**Your objective:** When copying the entries below, leave out every picture and keep the rest exact.

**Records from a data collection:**

####

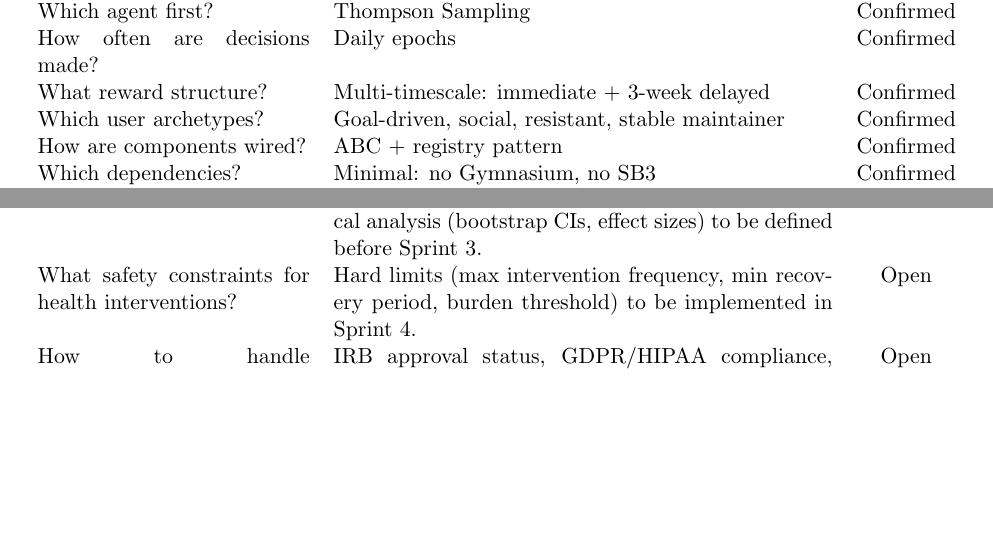
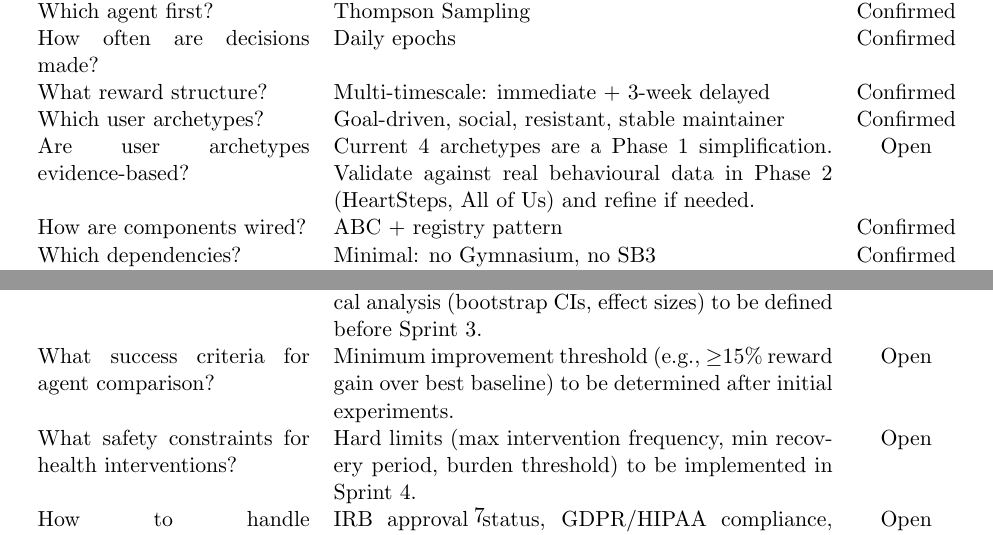
Before and after one commit to wd7512/rl-health-interventions, a LaTeX document (docs/initial_design.tex): two parts of page 6 of 8 before the commit and two parts of page 7 of 9 after it, joined at a grey line, cut so that both start at the same text, the shorter picture padded with empty space. Compiled offline with pdfLaTeX.

```diff
--- a/docs/initial_design.tex
+++ b/docs/initial_design.tex
@@ -306,6 +306,7 @@
 How often are decisions made? & Daily epochs & Confirmed \\
 What reward structure? & Multi-timescale: immediate + 3-week delayed & Confirmed \\
 Which user archetypes? & Goal-driven, social, resistant, stable maintainer & Confirmed \\
+Are user archetypes evidence-based? & Current 4 archetypes are a Phase~1 simplification. Validate against real behavioural data in Phase~2 (HeartSteps, All of Us) and refine if needed. & Open \\
 How are components wired? & ABC + registry pattern & Confirmed \\
 Which dependencies? & Minimal: no Gymnasium, no SB3 & Confirmed \\
 How to distribute? & Both: repo-based now, package if needed later & Confirmed \\
@@ -321,6 +322,7 @@
 What activity metric for the immediate reward? & Steps (default). Active minutes, METs, or composites are configurable alternatives. & Open \\
 Sparse vs decaying delayed reward? & 3-week sparse (current). Decaying formulation ($\eta \cdot BM \cdot \gamma^{21k-t}$) may improve credit assignment. & Open \\
 What evaluation methodology? & Baselines (random, fixed, rule-based), metrics (regret, reward, adherence, sustained change), statistical analysis (bootstrap CIs, effect sizes) to be defined before Sprint 3. & Open \\
+What success criteria for agent comparison? & Minimum improvement threshold (e.g., $\geq$15\% reward gain over best baseline) to be determined after initial experiments. & Open \\
 What safety constraints for health interventions? & Hard limits (max intervention frequency, min recovery period, burden threshold) to be implemented in Sprint 4. & Open \\
 How to handle ethics/privacy for Phase 2 data? & IRB approval status, GDPR/HIPAA compliance, data use agreements to be documented before real data access. & Open \\
 \bottomrule
```
Also changed, not shown: docs/initial_design.tex (2 more changed lines).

####

**Written solution:**
Before and after one commit to wd7512/rl-health-interventions, a LaTeX document (docs/initial_design.tex): two parts of page 6 of 8 before the commit and two parts of page 7 of 9 after it, joined at a grey line, cut so that both start at the same text, the shorter picture padded with empty space. Compiled offline with pdfLaTeX.

```diff
--- a/docs/initial_design.tex
+++ b/docs/initial_design.tex
@@ -306,6 +306,7 @@
 How often are decisions made? & Daily epochs & Confirmed \\
 What reward structure? & Multi-timescale: immediate + 3-week delayed & Confirmed \\
 Which user archetypes? & Goal-driven, social, resistant, stable maintainer & Confirmed \\
+Are user archetypes evidence-based? & Current 4 archetypes are a Phase~1 simplification. Validate against real behavioural data in Phase~2 (HeartSteps, All of Us) and refine if needed. & Open \\
 How are components wired? & ABC + registry pattern & Confirmed \\
 Which dependencies? & Minimal: no Gymnasium, no SB3 & Confirmed \\
 How to distribute? & Both: repo-based now, package if needed later & Confirmed \\
@@ -321,6 +322,7 @@
 What activity metric for the immediate reward? & Steps (default). Active minutes, METs, or composites are configurable alternatives. & Open \\
 Sparse vs decaying delayed reward? & 3-week sparse (current). Decaying formulation ($\eta \cdot BM \cdot \gamma^{21k-t}$) may improve credit assignment. & Open \\
 What evaluation methodology? & Baselines (random, fixed, rule-based), metrics (regret, reward, adherence, sustained change), statistical analysis (bootstrap CIs, effect sizes) to be defined before Sprint 3. & Open \\
+What success criteria for agent comparison? & Minimum improvement threshold (e.g., $\geq$15\% reward gain over best baseline) to be determined after initial experiments. & Open \\
 What safety constraints for health interventions? & Hard limits (max intervention frequency, min recovery period, burden threshold) to be implemented in Sprint 4. & Open \\
 How to handle ethics/privacy for Phase 2 data? & IRB approval status, GDPR/HIPAA compliance, data use agreements to be documented before real data access. & Open \\
 \bottomrule
```
Also changed, not shown: docs/initial_design.tex (2 more changed lines).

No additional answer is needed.